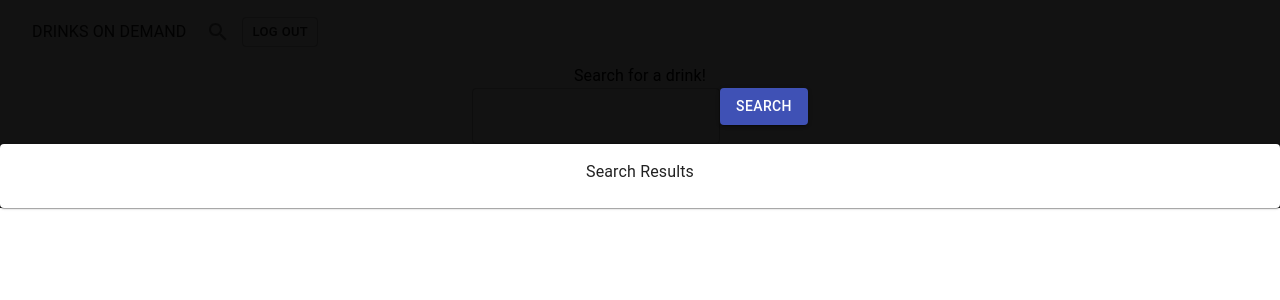
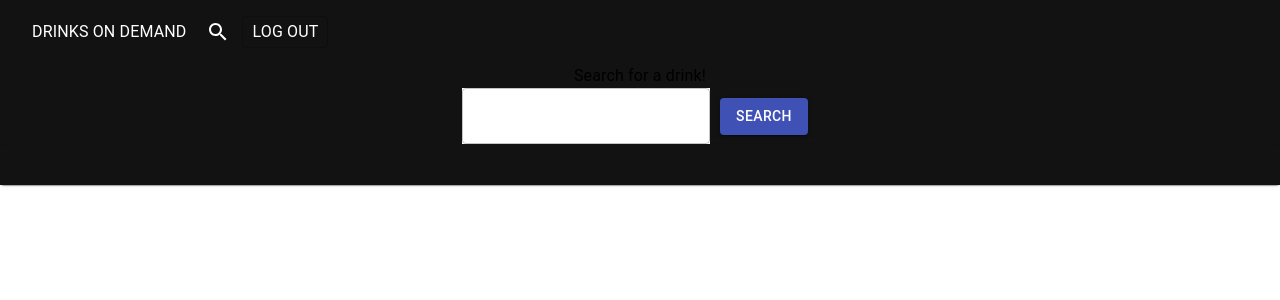
Before and after one commit to Dec2020PandA/Tyler_Nguyen_SoloProject, a React (Create React App) app in the folder client/: page /search in a window 1280 px wide. Shown: the top 300 px of the page. Built offline with nearby package versions, Linux system fonts and the light colour scheme.

Commit message:
styling pages

```diff
--- a/client/src/components/DrinkDetail.js
+++ b/client/src/components/DrinkDetail.js
@@ -3,9 +3,7 @@ import axios from "axios";
 import SubmitButton from "./SubmitButton";
 import Modal from "@material-ui/core/Modal";
 import Grid from "@material-ui/core/Grid";
-
 import { navigate } from "@reach/router";
-import Header from "../components/Header";
 
 function DrinkModal(props) {
   const { drink } = props;
@@ -34,9 +32,8 @@ function DrinkModal(props) {
 
   return (
     <div>
-      <Header />
       <div onClick={handleOpen}>
-        <Grid container direction="column" style={{ width: 200 }}>
+        <Grid container direction="column" style={{ width: 200, margin: 15}}>
           <img src={drink.strDrinkThumb + "/preview"} alt={"blue"} />
           {drink.strDrink}
         </Grid>
--- a/client/src/components/Header.js
+++ b/client/src/components/Header.js
@@ -1,4 +1,5 @@
 import React, { useState } from "react";
+import "../App.css";
 import axios from "axios";
 
 import Toolbar from "@material-ui/core/Toolbar";
@@ -7,11 +8,19 @@ import IconButton from "@material-ui/core/IconButton";
 import SearchIcon from "@material-ui/icons/Search";
 import Typography from "@material-ui/core/Typography";
 import Snackbar from "@material-ui/core/Snackbar";
-
+import Divider from "@material-ui/core/Divider";
 import { navigate } from "@reach/router";
 import Alert from "@material-ui/lab/Alert";
 
+import { makeStyles } from "@material-ui/core/styles";
+const useStyles = makeStyles({
+  text: {
+    color: "white",
+  },
+});
+
 function Header(props) {
+  const classes = useStyles();
   const [open, setOpen] = useState(false);
 
   const handleClick = () => {
@@ -40,7 +49,7 @@ function Header(props) {
             navigate("/dashboard");
           }}
         >
-          <Typography>Drinks on Demand</Typography>
+          <Typography className={classes.text}>Drinks on Demand</Typography>
         </Button>
 
         <IconButton
@@ -48,7 +57,7 @@ function Header(props) {
             navigate("/search");
           }}
         >
-          <SearchIcon />
+          <SearchIcon className={classes.text} />
         </IconButton>
         <Button
           onClick={() => {
@@ -57,7 +66,7 @@ function Header(props) {
           variant="outlined"
           size="small"
         >
-          Log out
+          <Typography className={classes.text}>Log out</Typography>
         </Button>
       </Toolbar>
       <Snackbar open={open} autoHideDuration={6000} onClose={handleClose}>
--- a/client/src/components/SearchResults.js
+++ b/client/src/components/SearchResults.js
@@ -12,10 +12,9 @@ function SearchResults(props) {
 
   return (
     <div>
-      <Card>
+      <Card style={{ backgroundColor: "#121212" }}>
         <CardContent>
-          <Typography>Search Results</Typography>
-          <Grid container>
+          <Grid container style={{ width: 1000, margin: "auto" }}>
             {results
               ? results.map((drink, index) => {
                   return <DrinkDetail drink={drink} key={index} />;
--- a/client/src/components/SubmitButton.js
+++ b/client/src/components/SubmitButton.js
@@ -5,7 +5,7 @@ import Button from "@material-ui/core/Button";
 function SubmitButton(props) {
   const { buttonTitle, buttonColor } = props;
   return (
-    <Button variant='contained' type="submit" color={buttonColor}>
+    <Button variant='contained' type="submit" color={buttonColor} style={{margin: 10}}>
       {buttonTitle}
     </Button>
   );
--- a/client/src/views/DrinkSearch.js
+++ b/client/src/views/DrinkSearch.js
@@ -8,7 +8,15 @@ import SearchResults from "../components/SearchResults";
 
 import Header from "../components/Header";
 
+import { makeStyles } from "@material-ui/core/styles";
+const useStyles = makeStyles({
+  text: {
+    color: "white",
+  },
+});
+
 function DrinkSearch() {
+  const classes = useStyles();
   const onSubmitHandler = (e) => {
     e.preventDefault();
     axios
@@ -27,9 +35,11 @@ function DrinkSearch() {
       <Typography>Search for a drink!</Typography>
       <form onSubmit={onSubmitHandler}>
         <TextField
+          className={classes.text}
           variant="outlined"
           value={searchTerm}
           onInput={(e) => setSearchTerm(e.target.value)}
+          inputProps={{ style: { backgroundColor: "white" } }}
         />
         <SubmitButton buttonTitle="Search" buttonColor="primary" />
       </form>
```
Also changed, not shown: client/src/css/GlobalStyles.js (added).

**Task to carry out:** Everything in the entries above, apart from the images, should be printed exactly.

**Result of the exercise:**
Before and after one commit to Dec2020PandA/Tyler_Nguyen_SoloProject, a React (Create React App) app in the folder client/: page /search in a window 1280 px wide. Shown: the top 300 px of the page. Built offline with nearby package versions, Linux system fonts and the light colour scheme.

Commit message:
styling pages

```diff
--- a/client/src/components/DrinkDetail.js
+++ b/client/src/components/DrinkDetail.js
@@ -3,9 +3,7 @@ import axios from "axios";
 import SubmitButton from "./SubmitButton";
 import Modal from "@material-ui/core/Modal";
 import Grid from "@material-ui/core/Grid";
-
 import { navigate } from "@reach/router";
-import Header from "../components/Header";
 
 function DrinkModal(props) {
   const { drink } = props;
@@ -34,9 +32,8 @@ function DrinkModal(props) {
 
   return (
     <div>
-      <Header />
       <div onClick={handleOpen}>
-        <Grid container direction="column" style={{ width: 200 }}>
+        <Grid container direction="column" style={{ width: 200, margin: 15}}>
           <img src={drink.strDrinkThumb + "/preview"} alt={"blue"} />
           {drink.strDrink}
         </Grid>
--- a/client/src/components/Header.js
+++ b/client/src/components/Header.js
@@ -1,4 +1,5 @@
 import React, { useState } from "react";
+import "../App.css";
 import axios from "axios";
 
 import Toolbar from "@material-ui/core/Toolbar";
@@ -7,11 +8,19 @@ import IconButton from "@material-ui/core/IconButton";
 import SearchIcon from "@material-ui/icons/Search";
 import Typography from "@material-ui/core/Typography";
 import Snackbar from "@material-ui/core/Snackbar";
-
+import Divider from "@material-ui/core/Divider";
 import { navigate } from "@reach/router";
 import Alert from "@material-ui/lab/Alert";
 
+import { makeStyles } from "@material-ui/core/styles";
+const useStyles = makeStyles({
+  text: {
+    color: "white",
+  },
+});
+
 function Header(props) {
+  const classes = useStyles();
   const [open, setOpen] = useState(false);
 
   const handleClick = () => {
@@ -40,7 +49,7 @@ function Header(props) {
             navigate("/dashboard");
           }}
         >
-          <Typography>Drinks on Demand</Typography>
+          <Typography className={classes.text}>Drinks on Demand</Typography>
         </Button>
 
         <IconButton
@@ -48,7 +57,7 @@ function Header(props) {
             navigate("/search");
           }}
         >
-          <SearchIcon />
+          <SearchIcon className={classes.text} />
         </IconButton>
         <Button
           onClick={() => {
@@ -57,7 +66,7 @@ function Header(props) {
           variant="outlined"
           size="small"
         >
-          Log out
+          <Typography className={classes.text}>Log out</Typography>
         </Button>
       </Toolbar>
       <Snackbar open={open} autoHideDuration={6000} onClose={handleClose}>
--- a/client/src/components/SearchResults.js
+++ b/client/src/components/SearchResults.js
@@ -12,10 +12,9 @@ function SearchResults(props) {
 
   return (
     <div>
-      <Card>
+      <Card style={{ backgroundColor: "#121212" }}>
         <CardContent>
-          <Typography>Search Results</Typography>
-          <Grid container>
+          <Grid container style={{ width: 1000, margin: "auto" }}>
             {results
               ? results.map((drink, index) => {
                   return <DrinkDetail drink={drink} key={index} />;
--- a/client/src/components/SubmitButton.js
+++ b/client/src/components/SubmitButton.js
@@ -5,7 +5,7 @@ import Button from "@material-ui/core/Button";
 function SubmitButton(props) {
   const { buttonTitle, buttonColor } = props;
   return (
-    <Button variant='contained' type="submit" color={buttonColor}>
+    <Button variant='contained' type="submit" color={buttonColor} style={{margin: 10}}>
       {buttonTitle}
     </Button>
   );
--- a/client/src/views/DrinkSearch.js
+++ b/client/src/views/DrinkSearch.js
@@ -8,7 +8,15 @@ import SearchResults from "../components/SearchResults";
 
 import Header from "../components/Header";
 
+import { makeStyles } from "@material-ui/core/styles";
+const useStyles = makeStyles({
+  text: {
+    color: "white",
+  },
+});
+
 function DrinkSearch() {
+  const classes = useStyles();
   const onSubmitHandler = (e) => {
     e.preventDefault();
     axios
@@ -27,9 +35,11 @@ function DrinkSearch() {
       <Typography>Search for a drink!</Typography>
       <form onSubmit={onSubmitHandler}>
         <TextField
+          className={classes.text}
           variant="outlined"
           value={searchTerm}
           onInput={(e) => setSearchTerm(e.target.value)}
+          inputProps={{ style: { backgroundColor: "white" } }}
         />
         <SubmitButton buttonTitle="Search" buttonColor="primary" />
       </form>
```
Also changed, not shown: client/src/css/GlobalStyles.js (added).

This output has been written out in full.